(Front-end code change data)
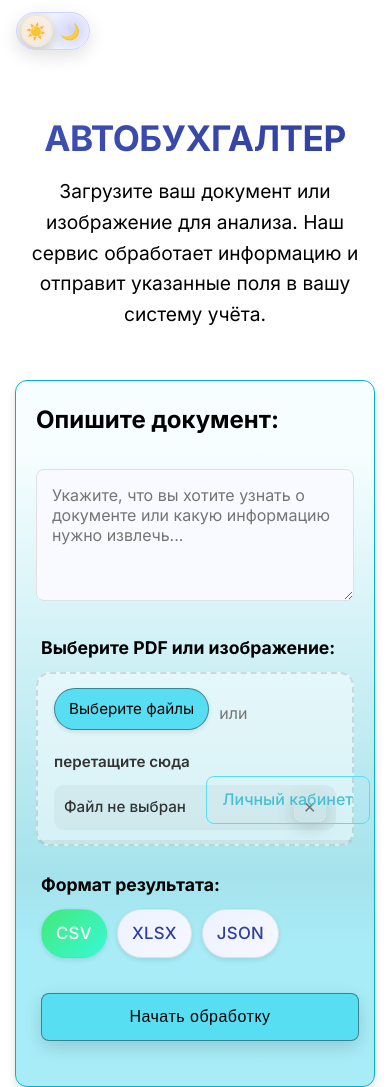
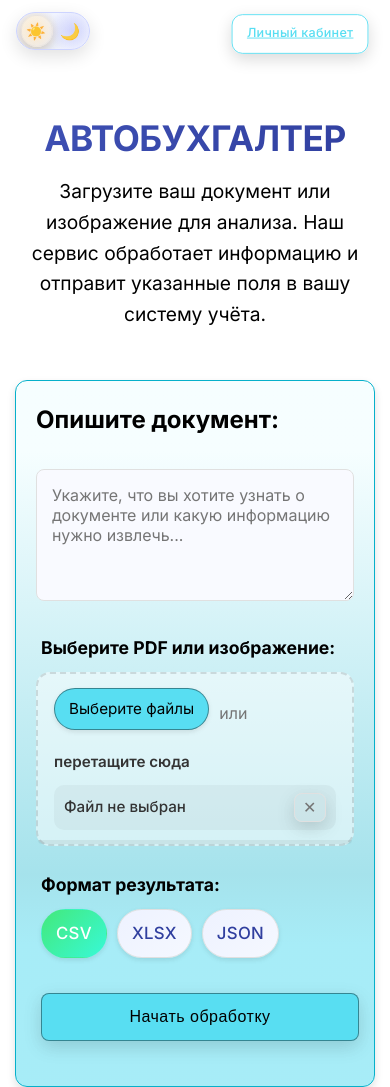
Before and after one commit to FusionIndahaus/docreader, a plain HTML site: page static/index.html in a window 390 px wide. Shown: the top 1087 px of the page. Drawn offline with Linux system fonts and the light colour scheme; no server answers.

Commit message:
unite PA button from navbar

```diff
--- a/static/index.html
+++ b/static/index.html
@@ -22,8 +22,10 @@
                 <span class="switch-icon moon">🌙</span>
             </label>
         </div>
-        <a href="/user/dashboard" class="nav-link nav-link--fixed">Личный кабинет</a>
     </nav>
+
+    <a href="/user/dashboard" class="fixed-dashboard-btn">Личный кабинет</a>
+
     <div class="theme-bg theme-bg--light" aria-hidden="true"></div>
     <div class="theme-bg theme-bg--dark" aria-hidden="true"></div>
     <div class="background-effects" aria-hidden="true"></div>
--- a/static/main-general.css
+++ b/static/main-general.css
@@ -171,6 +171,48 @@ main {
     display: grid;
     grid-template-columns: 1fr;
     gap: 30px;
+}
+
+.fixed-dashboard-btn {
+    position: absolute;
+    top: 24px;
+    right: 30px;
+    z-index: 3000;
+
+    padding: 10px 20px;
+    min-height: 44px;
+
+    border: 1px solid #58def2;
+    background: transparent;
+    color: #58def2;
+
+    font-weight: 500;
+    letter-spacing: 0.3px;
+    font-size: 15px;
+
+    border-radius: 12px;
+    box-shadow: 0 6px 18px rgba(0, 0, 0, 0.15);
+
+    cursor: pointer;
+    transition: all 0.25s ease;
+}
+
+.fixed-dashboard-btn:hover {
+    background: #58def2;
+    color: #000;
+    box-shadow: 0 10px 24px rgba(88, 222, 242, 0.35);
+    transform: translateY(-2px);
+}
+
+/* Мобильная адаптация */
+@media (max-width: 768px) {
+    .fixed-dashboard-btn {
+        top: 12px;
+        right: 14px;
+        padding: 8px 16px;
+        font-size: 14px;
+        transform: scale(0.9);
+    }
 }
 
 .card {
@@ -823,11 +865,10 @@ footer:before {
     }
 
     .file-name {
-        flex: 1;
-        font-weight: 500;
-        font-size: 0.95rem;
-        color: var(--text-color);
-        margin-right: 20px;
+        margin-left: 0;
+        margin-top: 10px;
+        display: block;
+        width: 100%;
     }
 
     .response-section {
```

→ **Exercise prompt**:
If a line in the records above has the word "index", copy it out.

→ **Output**:
Before and after one commit to FusionIndahaus/docreader, a plain HTML site: page static/index.html in a window 390 px wide. Shown: the top 1087 px of the page. Drawn offline with Linux system fonts and the light colour scheme; no server answers.
--- a/static/index.html
+++ b/static/index.html
+    z-index: 3000;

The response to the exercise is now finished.